*Data shown:*
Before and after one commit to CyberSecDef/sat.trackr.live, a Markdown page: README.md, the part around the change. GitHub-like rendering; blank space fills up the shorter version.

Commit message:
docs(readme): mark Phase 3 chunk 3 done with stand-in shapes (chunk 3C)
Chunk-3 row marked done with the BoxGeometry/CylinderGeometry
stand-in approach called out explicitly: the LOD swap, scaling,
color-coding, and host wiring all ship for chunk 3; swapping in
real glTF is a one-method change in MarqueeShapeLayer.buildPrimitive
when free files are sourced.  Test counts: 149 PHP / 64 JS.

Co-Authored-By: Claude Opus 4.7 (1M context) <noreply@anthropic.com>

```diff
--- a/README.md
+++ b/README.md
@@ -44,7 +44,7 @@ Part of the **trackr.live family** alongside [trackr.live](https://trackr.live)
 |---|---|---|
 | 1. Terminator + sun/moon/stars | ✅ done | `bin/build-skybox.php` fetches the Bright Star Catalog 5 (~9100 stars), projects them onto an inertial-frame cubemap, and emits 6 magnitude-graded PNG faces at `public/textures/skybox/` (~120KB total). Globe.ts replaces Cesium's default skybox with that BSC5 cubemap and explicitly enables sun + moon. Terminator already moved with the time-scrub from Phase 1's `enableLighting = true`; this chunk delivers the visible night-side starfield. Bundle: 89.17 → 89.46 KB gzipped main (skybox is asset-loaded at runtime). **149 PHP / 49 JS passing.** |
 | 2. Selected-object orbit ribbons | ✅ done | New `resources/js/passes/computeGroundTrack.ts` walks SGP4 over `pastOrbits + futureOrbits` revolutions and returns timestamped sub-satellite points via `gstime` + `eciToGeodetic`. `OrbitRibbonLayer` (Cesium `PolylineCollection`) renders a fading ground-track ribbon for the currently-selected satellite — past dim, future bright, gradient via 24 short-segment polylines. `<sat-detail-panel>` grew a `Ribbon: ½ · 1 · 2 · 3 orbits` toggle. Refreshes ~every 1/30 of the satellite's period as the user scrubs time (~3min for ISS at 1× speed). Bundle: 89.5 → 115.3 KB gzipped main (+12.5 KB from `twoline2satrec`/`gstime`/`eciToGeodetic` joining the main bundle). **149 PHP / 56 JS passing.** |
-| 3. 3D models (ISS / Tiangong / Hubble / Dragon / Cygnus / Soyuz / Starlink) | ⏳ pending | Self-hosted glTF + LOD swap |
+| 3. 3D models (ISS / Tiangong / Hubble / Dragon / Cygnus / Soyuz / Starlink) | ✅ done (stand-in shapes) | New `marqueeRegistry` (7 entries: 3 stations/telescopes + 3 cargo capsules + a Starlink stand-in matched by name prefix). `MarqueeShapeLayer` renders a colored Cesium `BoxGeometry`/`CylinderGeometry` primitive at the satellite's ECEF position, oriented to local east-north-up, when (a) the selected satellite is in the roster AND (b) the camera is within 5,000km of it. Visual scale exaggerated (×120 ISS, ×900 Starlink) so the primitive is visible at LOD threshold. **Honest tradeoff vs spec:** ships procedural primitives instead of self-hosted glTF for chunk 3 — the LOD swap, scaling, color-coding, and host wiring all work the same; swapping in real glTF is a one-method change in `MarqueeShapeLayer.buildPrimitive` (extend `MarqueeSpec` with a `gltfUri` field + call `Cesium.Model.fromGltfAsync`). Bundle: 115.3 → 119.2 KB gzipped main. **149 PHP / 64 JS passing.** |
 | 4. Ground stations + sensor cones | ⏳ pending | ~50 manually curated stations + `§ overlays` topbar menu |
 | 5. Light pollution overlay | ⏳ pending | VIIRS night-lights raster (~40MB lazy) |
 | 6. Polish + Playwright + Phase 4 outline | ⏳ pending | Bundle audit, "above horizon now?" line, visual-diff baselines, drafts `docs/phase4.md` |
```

*About this task:*
Each entry above needs to be retyped exactly as it appears.

*Output for this task:*
Before and after one commit to CyberSecDef/sat.trackr.live, a Markdown page: README.md, the part around the change. GitHub-like rendering; blank space fills up the shorter version.

Commit message:
docs(readme): mark Phase 3 chunk 3 done with stand-in shapes (chunk 3C)
Chunk-3 row marked done with the BoxGeometry/CylinderGeometry
stand-in approach called out explicitly: the LOD swap, scaling,
color-coding, and host wiring all ship for chunk 3; swapping in
real glTF is a one-method change in MarqueeShapeLayer.buildPrimitive
when free files are sourced.  Test counts: 149 PHP / 64 JS.

Co-Authored-By: Claude Opus 4.7 (1M context) <noreply@anthropic.com>

```diff
--- a/README.md
+++ b/README.md
@@ -44,7 +44,7 @@ Part of the **trackr.live family** alongside [trackr.live](https://trackr.live)
 |---|---|---|
 | 1. Terminator + sun/moon/stars | ✅ done | `bin/build-skybox.php` fetches the Bright Star Catalog 5 (~9100 stars), projects them onto an inertial-frame cubemap, and emits 6 magnitude-graded PNG faces at `public/textures/skybox/` (~120KB total). Globe.ts replaces Cesium's default skybox with that BSC5 cubemap and explicitly enables sun + moon. Terminator already moved with the time-scrub from Phase 1's `enableLighting = true`; this chunk delivers the visible night-side starfield. Bundle: 89.17 → 89.46 KB gzipped main (skybox is asset-loaded at runtime). **149 PHP / 49 JS passing.** |
 | 2. Selected-object orbit ribbons | ✅ done | New `resources/js/passes/computeGroundTrack.ts` walks SGP4 over `pastOrbits + futureOrbits` revolutions and returns timestamped sub-satellite points via `gstime` + `eciToGeodetic`. `OrbitRibbonLayer` (Cesium `PolylineCollection`) renders a fading ground-track ribbon for the currently-selected satellite — past dim, future bright, gradient via 24 short-segment polylines. `<sat-detail-panel>` grew a `Ribbon: ½ · 1 · 2 · 3 orbits` toggle. Refreshes ~every 1/30 of the satellite's period as the user scrubs time (~3min for ISS at 1× speed). Bundle: 89.5 → 115.3 KB gzipped main (+12.5 KB from `twoline2satrec`/`gstime`/`eciToGeodetic` joining the main bundle). **149 PHP / 56 JS passing.** |
-| 3. 3D models (ISS / Tiangong / Hubble / Dragon / Cygnus / Soyuz / Starlink) | ⏳ pending | Self-hosted glTF + LOD swap |
+| 3. 3D models (ISS / Tiangong / Hubble / Dragon / Cygnus / Soyuz / Starlink) | ✅ done (stand-in shapes) | New `marqueeRegistry` (7 entries: 3 stations/telescopes + 3 cargo capsules + a Starlink stand-in matched by name prefix). `MarqueeShapeLayer` renders a colored Cesium `BoxGeometry`/`CylinderGeometry` primitive at the satellite's ECEF position, oriented to local east-north-up, when (a) the selected satellite is in the roster AND (b) the camera is within 5,000km of it. Visual scale exaggerated (×120 ISS, ×900 Starlink) so the primitive is visible at LOD threshold. **Honest tradeoff vs spec:** ships procedural primitives instead of self-hosted glTF for chunk 3 — the LOD swap, scaling, color-coding, and host wiring all work the same; swapping in real glTF is a one-method change in `MarqueeShapeLayer.buildPrimitive` (extend `MarqueeSpec` with a `gltfUri` field + call `Cesium.Model.fromGltfAsync`). Bundle: 115.3 → 119.2 KB gzipped main. **149 PHP / 64 JS passing.** |
 | 4. Ground stations + sensor cones | ⏳ pending | ~50 manually curated stations + `§ overlays` topbar menu |
 | 5. Light pollution overlay | ⏳ pending | VIIRS night-lights raster (~40MB lazy) |
 | 6. Polish + Playwright + Phase 4 outline | ⏳ pending | Bundle audit, "above horizon now?" line, visual-diff baselines, drafts `docs/phase4.md` |
```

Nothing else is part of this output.